    The team has a broad spectrum of team player types including members who emphasise attention on the task, goal setting, focus on process and question how the team is functioning.
  12. Self-Assessment
    Periodically the team stops to examine how well it is functioning and what may be interfering with its effectiveness.

Aron sets out the four types of team player that Parker identified  – what they are particularly focussed on and a checklist of behaviours associated with each.

Collaborator – Focussed on the GOAL

  1. Helps the team establish long-term goals and clarify its current objective.
  2. Helps the team see how its work fits into the total organisation.
  3. Regularly reminds the team of the need to revisit their goals and action plans.
  4. Encourages the team to establish plans with milestones and assignments.
  5. Pitches in to help out other team members who need assistance.
  6. Works hard to achieve team goals and to complete the tasks even if they don’t agree.
  7. Does not gossip about other team members.
  8. Often works outside their defined role to help the team achieve its goals.
  9. Is flexible and open to new ideas or data that may alter team goals.
  10. Is willing to share the limelight with other team members.

Contributor – Focussed on the TASK

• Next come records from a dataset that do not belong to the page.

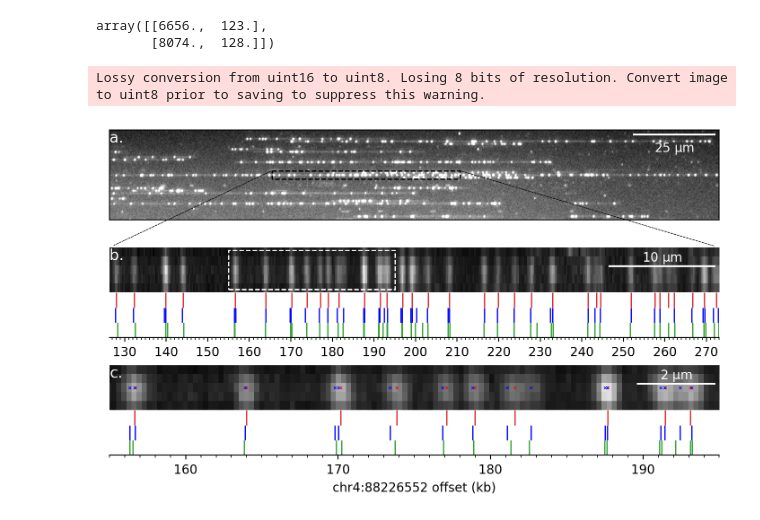
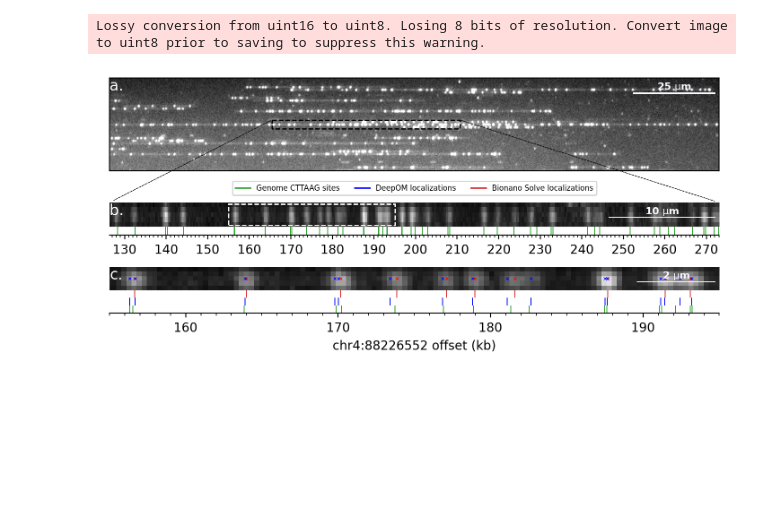
Before and after one commit to yevgenin/DeepOM, a Jupyter notebook: notebooks/images_figure.ipynb, the cells around one changed output. Drawn from its saved outputs; the diff is of its cells as text; code cells hidden in the pictures; blank space fills up the shorter version.

```diff
--- a/notebooks/images_figure.ipynb
+++ b/notebooks/images_figure.ipynb
@@ -15,11 +15,6 @@ refs = data.refs
 inference_item = data.inference_item
 
 scalebar_scale = 130e-9
-# %%
-item.crop_item.parent_bnx_item.bionano_image.endpoints
-# %% [output]
-array([[6656.,  123.],
-       [8074.,  128.]])
 # %%
 im = item.crop_item.parent_bnx_item.bionano_image
 im.read_jxr_image()
@@ -30,12 +25,14 @@ imageio.imwrite("../figures/fov_image.jpg", im)
 Lossy conversion from uint16 to uint8. Losing 8 bits of resolution. Convert image to uint8 prior to saving to suppress this warning.
 # %%
 
+from matplotlib.lines import Line2D
+from matplotlib.font_manager import FontProperties
 from matplotlib import patches
 from matplotlib.patches import Rectangle, ConnectionPatch
 
 # pyplot.rcParams['axes.titley'] = 1.0
 # pyplot.rcParams['axes.titley'] = 1.0
-_, axs = pyplot.subplots(figsize=(7, 4), dpi=200, nrows=3)
+_, axs = pyplot.subplots(figsize=(7, 3), dpi=200, nrows=3, gridspec_kw=dict(height_ratios=[2, .7, 1]))
 
 titles = [
     "a.",
@@ -43,7 +40,7 @@ titles = [
     "c.",
 ]
 title_kw = dict(loc="left", y=1.0, pad=-10, fontdict={"color": "w"})
-
+####################################################################
 pyplot.sca(axs[0])
 pyplot.title("a.", **title_kw)
 
@@ -53,7 +50,9 @@ fov_image = rescale_intensity(fov_image, in_range=(250, 600))
 
 pyplot.imshow(fov_image, cmap="gray", aspect="auto")
 
-pyplot.gca().add_artist(ScaleBar(scalebar_scale, color="w", box_alpha=0, width_fraction=.02))
+scalebar_kw = dict(color="ghostwhite", box_alpha=0, scale_loc="top", location="upper right", width_fraction=.02, sep=0,
+                                     font_properties=dict(weight="bold", size=8))
+pyplot.gca().add_artist(ScaleBar(scalebar_scale, **scalebar_kw))
 
 ax = pyplot.gca()
 ax.xaxis.set_visible(False)
@@ -79,33 +78,36 @@ x, y = (mol_offset / scale, fov_image.shape[0] // 2 - h / 2)
 w = (lims[1] - lims[0]) / scale
 rect0 = Rectangle((x, y), w, h, edgecolor='k', fill=False, linestyle="--")
 ax.add_patch(rect0)
+
+pyplot.legend(
+    [Line2D([0], [0], color=c, linewidth=1, linestyle='-') for c in ["tab:green", "b", "tab:red"]],
+    ["Genome CTTAAG sites", "DeepOM localizations", "Bionano Solve localizations"],
+    ncol=3, loc="lower center",
+    fontsize=6,
+    bbox_to_anchor=(0.5, -.3)
+)
+####################################################################
 pyplot.sca(axs[1])
+
 pyplot.title("b.", **title_kw)
 
 
 bionano_locs = item.crop_item.pixel_locs * scale
 locs = item.alignment_qry
 scatter_kw = dict(marker="x", s=5, alpha=1, linewidths=.5)
+
 def plot_molecule():
     pyplot.imshow(im_displ[::-1], cmap='gray', extent=[0, im_displ.shape[-1] * scale, 3, 6], aspect="auto")
-
-    pyplot.eventplot([rvec_show - offset, locs, bionano_locs],
-                     lineoffsets=[.5, 1.5, 2.5], colors=["tab:green", "b", "tab:red"],
-                     linelengths=[1, 1, 1], linewidths=1)
-
-    pyplot.xlim(lims[0] - offset, lims[1] - offset)
-    pyplot.ylim(0, None)
     set_only_x_visible()
     set_formatter(lambda x, _: int(x / 1000))
 
-    pyplot.gca().add_artist(ScaleBar(scalebar_scale / scale, color="w", box_alpha=0, scale_loc="top", location="upper right", width_fraction=.02, sep=0))
+    pyplot.gca().add_artist(ScaleBar(scalebar_scale / scale, **scalebar_kw))
 
 
 plot_molecule()
 
 zoom_lims = 155 * 1000, 195 * 1000
-# for z in zoom_lims:
-#     pyplot.axvline(z, ls="--", c="m", lw=2)
+
 ax = pyplot.gca()
 margin_rect = .2
 rect1 = Rectangle((zoom_lims[0], 3 + margin_rect), (zoom_lims[1] - zoom_lims[0]), 3 - margin_rect * 2,
@@ -115,41 +117,53 @@ ax.add_patch(rect1)
 ax = pyplot.gca()
 ax.xaxis.set_major_locator(MultipleLocator(10000))
 ax.xaxis.set_minor_locator(MultipleLocator(1000))
+
+ref_sites = rvec_show - offset
+linewidths = .7
+pyplot.eventplot([ref_sites],
+                 lineoffsets=[2.5], colors=["tab:green"],
+                 linelengths=[1], linewidths=linewidths)
+
+pyplot.xlim(lims[0] - offset, lims[1] - offset)
+pyplot.ylim(2, None)
+####################################################################
 pyplot.sca(axs[2])
 
 ax = pyplot.gca()
 ax.xaxis.set_major_locator(MultipleLocator(10000))
 ax.xaxis.set_minor_locator(MultipleLocator(1000))
-# rect1 = Rectangle((zoom_lims[0], 3 + margin_rect), (zoom_lims[1] - zoom_lims[0]), 3 - margin_rect * 2,
-#                       edgecolor='w', fill=False, linestyle="--")
-# # margin2 = .04
-# axs[2].add_patch(rect1)
+
 pyplot.title("c.",  **title_kw)
 pyplot.scatter(bionano_locs, [4.5] * len(bionano_locs), c="r", **scatter_kw)
 pyplot.scatter(locs, [4.5] * len(locs), c="b", **scatter_kw)
+
+pyplot.eventplot([ref_sites, locs, bionano_locs],
+                 lineoffsets=[.5, 1.5, 2.5], colors=["tab:green", "b", "tab:red"],
+                 linelengths=[1, 1, 1], linewidths=linewidths)
+
 plot_molecule()
 pyplot.xlim(*zoom_lims)
-# pyplot.subplots_adjust(hspace=.7)
+
+pyplot.ylim(0, None)
 pyplot.tight_layout(pad=.5)
 pyplot.xlabel(f"chr{item.ref_id}:{int(offset)} offset (kb)")
 fig = pyplot.gcf()
 arrow_kw = dict(
     coordsA=axs[0].transData,
     coordsB=axs[1].transAxes,
     shrinkA=1,
     shrinkB=4,
-    # Default shrink parameter is 0 so can be omitted
     color="black",
     linestyle="--",
-    arrowstyle="-",  # "normal" arrow
-    mutation_scale=10,  # controls arrow head size
+    arrowstyle="-",
+    mutation_scale=10,
     linewidth=.5,
 )
 x, y = rect0.xy
 w = rect0.get_width()
 fig.patches.extend([ConnectionPatch((x, y), (0, 1), **arrow_kw), ConnectionPatch((x + w, y), (1, 1), **arrow_kw)])
 
 for ext in [".pdf", ".jpg"]:
     pyplot.savefig(Path("../../DeepOM-Paper/figures") / ("images_figure" + ext), bbox_inches='tight')
 # %% [output]
-[figure, old version]
+[figure, new version]
```
Also changed, not shown: 2 other files.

  1. Freely shares all relevant information and opinions with other team members
  2. Helps the team use its time and resources
  3. Pushes the team to set high standards and to achieve top level results.
  4. Completes all team assignments necessary for completion of team tasks.
  5. Accepts responsibility for all actions as a team member.
  6. Completes all work in their job and all other tasks not related to the team.
  7. Provides the team with clear and useful presentations at team meetings.
  8. Provides training for other team members and serves as mentor for new members.
  9. Has a clear set of priorities.

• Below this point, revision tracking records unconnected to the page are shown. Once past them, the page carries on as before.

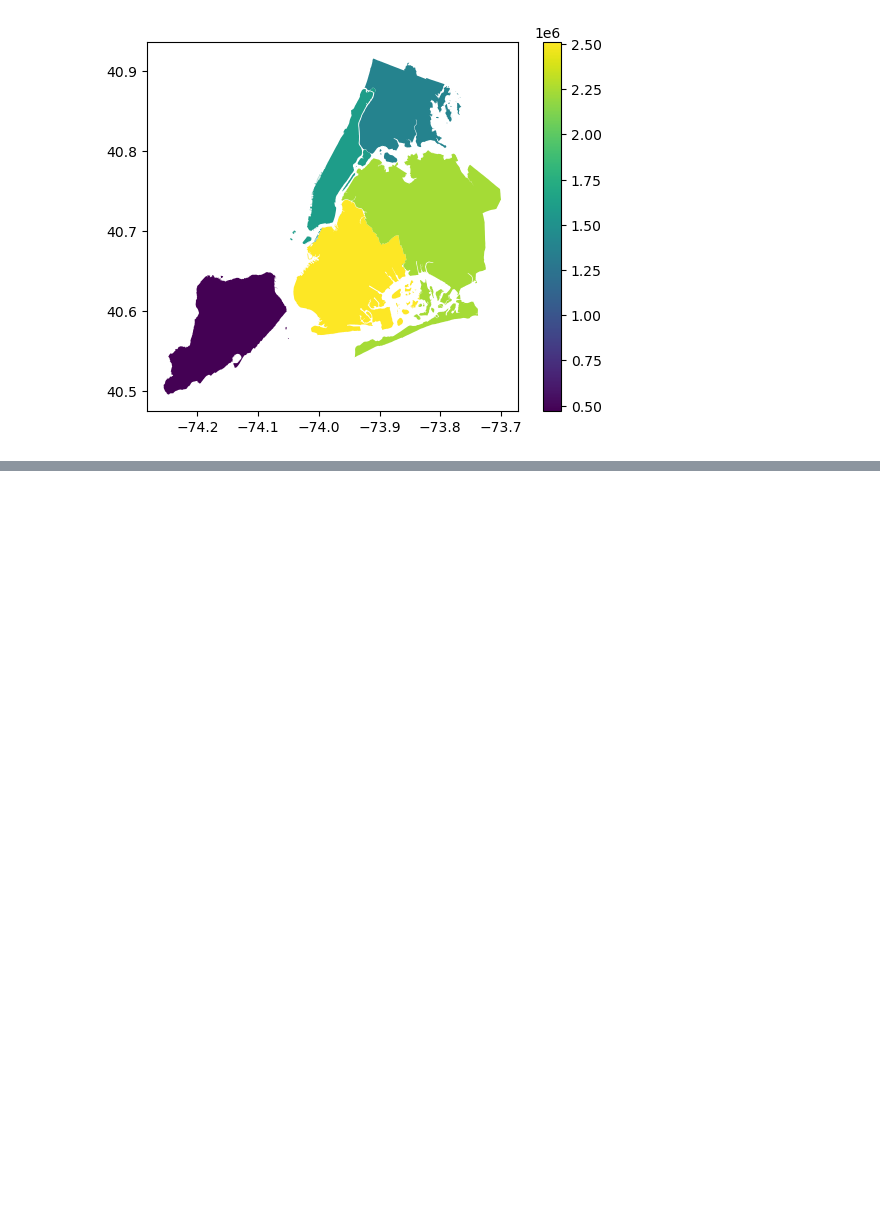
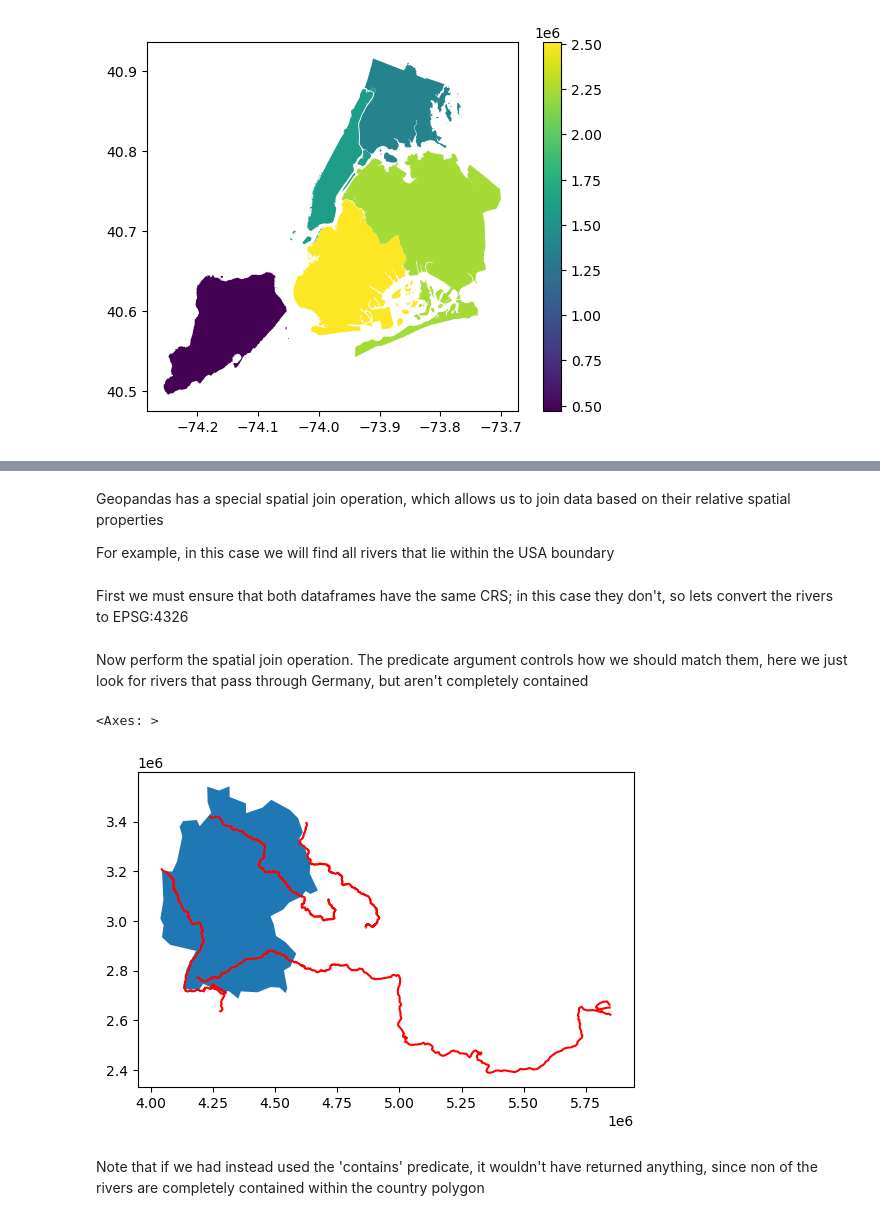
Before and after one commit to bobbyantonio/iecdt_environmental_data_analysis, a Jupyter notebook: course_notebooks/geopandas/geopandas.ipynb, the cells around one changed output, grey strips where cells are left out. Cells and saved outputs as stored; diff of their text form; code cells hidden in the pictures; blank space fills up the shorter version.

```diff
--- a/course_notebooks/geopandas/geopandas.ipynb
+++ b/course_notebooks/geopandas/geopandas.ipynb
@@ -1,2 +1,8 @@
 # %% [markdown]
 Based on the introduction at https://geopandas.org/en/stable/getting_started/introduction.html
+# %%
+import os
+from pathlib import Path
+import matplotlib.pyplot as plt
+notebook_dir = os.getcwd()
+data_dir = str(Path(notebook_dir).parents[1] / 'data_samples' / 'geopandas')
@@ -150,0 +257,3 @@ agg_gdf.plot('poptot', legend=True)
+# %%
+rivers_gdf = gpd.read_file(get_path('eea large rivers'))
+country_gdf = gpd.read_file(os.path.join(data_dir, 'ne_110m_admin_0_countries.zip'))
@@ -150,0 +262,23 @@ agg_gdf.plot('poptot', legend=True)
+# %%
+german_df = country_gdf[(country_gdf['SOVEREIGNT'] == 'Germany')]
+# %% [markdown]
+Geopandas has a special spatial join operation, which allows us to join data based on their relative spatial properties
+
+For example, in this case we will find all rivers that lie within the USA boundary
+# %% [markdown]
+First we must ensure that both dataframes have the same CRS; in this case they don't, so lets convert the rivers to EPSG:4326
+# %%
+german_df = german_df.to_crs(rivers_gdf.crs)
+# %% [markdown]
+Now perform the spatial join operation. The predicate argument controls how we should match them, here we just look for rivers that pass through Germany, but aren't completely contained
+# %%
+from geopandas.tools import sjoin
+
+german_rivers = sjoin(rivers_gdf, german_df, how='inner', predicate='intersects')
+ax = german_rivers.plot(color='r')
+german_df.plot(ax=ax)
+# %% [output]
+<Axes: >
+[figure, added]
+# %% [markdown]
+Note that if we had instead used the 'contains' predicate, it wouldn't have returned anything, since non of the rivers are completely contained within the country polygon
```
Also changed, not shown: parts of 65 cells of this notebook, 1 other file.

Communicator – Focussed on the PROCESS

  1. Steps in to resolve process problems such as conflict or lack of involvement.
  2. Listens attentively, while withholding judgement, to all viewpoints.
  3. Helps the team relax and have fun by joking, laughing an discussing personal interests.
  4. Recognises and praises other team members for their efforts.
  5. Communicates enthusiasm and sense of urgency about the team’s work.
  6. Periodically summarises the status of a discussion or proposes a possible consensus.
  7. Encourages other team members to participate in the discussions and decisions.
  8. Helps the people on the team to get to know each other and to know what they can do.
  9. Gives feedback to other team members that is descriptive, specific and helpful.
  10. Receives feedback from other team members without becoming defensive.

Challenger – Focussed on the QUESTION

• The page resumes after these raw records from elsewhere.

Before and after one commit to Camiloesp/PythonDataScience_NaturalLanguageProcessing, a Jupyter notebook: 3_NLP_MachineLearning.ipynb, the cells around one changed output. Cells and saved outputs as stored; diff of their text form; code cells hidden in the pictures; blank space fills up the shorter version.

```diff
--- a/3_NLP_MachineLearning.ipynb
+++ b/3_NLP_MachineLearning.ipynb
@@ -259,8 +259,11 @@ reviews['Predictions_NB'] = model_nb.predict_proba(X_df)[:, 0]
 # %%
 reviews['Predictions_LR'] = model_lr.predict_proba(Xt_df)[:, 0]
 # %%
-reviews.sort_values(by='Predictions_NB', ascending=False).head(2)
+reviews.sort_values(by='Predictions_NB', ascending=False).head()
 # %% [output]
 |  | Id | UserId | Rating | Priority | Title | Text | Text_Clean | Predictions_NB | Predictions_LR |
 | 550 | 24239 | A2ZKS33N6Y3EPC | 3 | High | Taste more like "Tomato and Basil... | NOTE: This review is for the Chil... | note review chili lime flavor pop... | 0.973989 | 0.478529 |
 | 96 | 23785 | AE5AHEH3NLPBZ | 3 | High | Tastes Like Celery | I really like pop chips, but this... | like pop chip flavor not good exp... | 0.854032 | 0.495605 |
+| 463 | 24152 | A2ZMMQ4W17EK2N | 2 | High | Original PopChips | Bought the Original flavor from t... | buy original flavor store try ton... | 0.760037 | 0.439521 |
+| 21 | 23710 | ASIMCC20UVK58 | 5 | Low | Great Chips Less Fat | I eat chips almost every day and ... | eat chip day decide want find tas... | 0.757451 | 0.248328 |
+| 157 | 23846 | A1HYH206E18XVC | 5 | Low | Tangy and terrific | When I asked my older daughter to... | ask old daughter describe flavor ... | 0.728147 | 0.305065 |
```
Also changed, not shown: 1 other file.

  1. Candidly shares views about the work of the team.
  2. Is willing to disagree openly with the leadership of the team.
  3. Often raises questions about the team’s goals.
  4. Pushes the team to set high ethical standards for work.
  5. Speaks out even when their views are contrary to the majority.
  6. Asks why? and how? and other relevant questions at team meetings.
  7. Sometimes is accused of not being a team player because they have a different opinion.
  8. Challenges the team to take well-conceived risks.
  9. Is honest in reporting team progress and stating problems facing the team.
  10. Will back off when views are not accepted and will support a legitimate team consensus.

Parker’s work is a very useful framework you can draw on when you have responsibility for a team. You can use the player types, and the attributes Parker relates to effectiveness, to understand your own team dynamics and what drives individual behaviours within the group. The insight it gives you allows you to consider what you can do to have a positive impact on the team’s functioning and performance.


  1. Brenda, Aron. Characteristics of an Effective Team,  Seattle Central College, 2016.
  2. Parker, Glenn. Team Players and Teamwork: The New Competitive Business Strategy; San Francisco: Jossey-Bass Inc., Publishers, 1990, pp.33 61-87.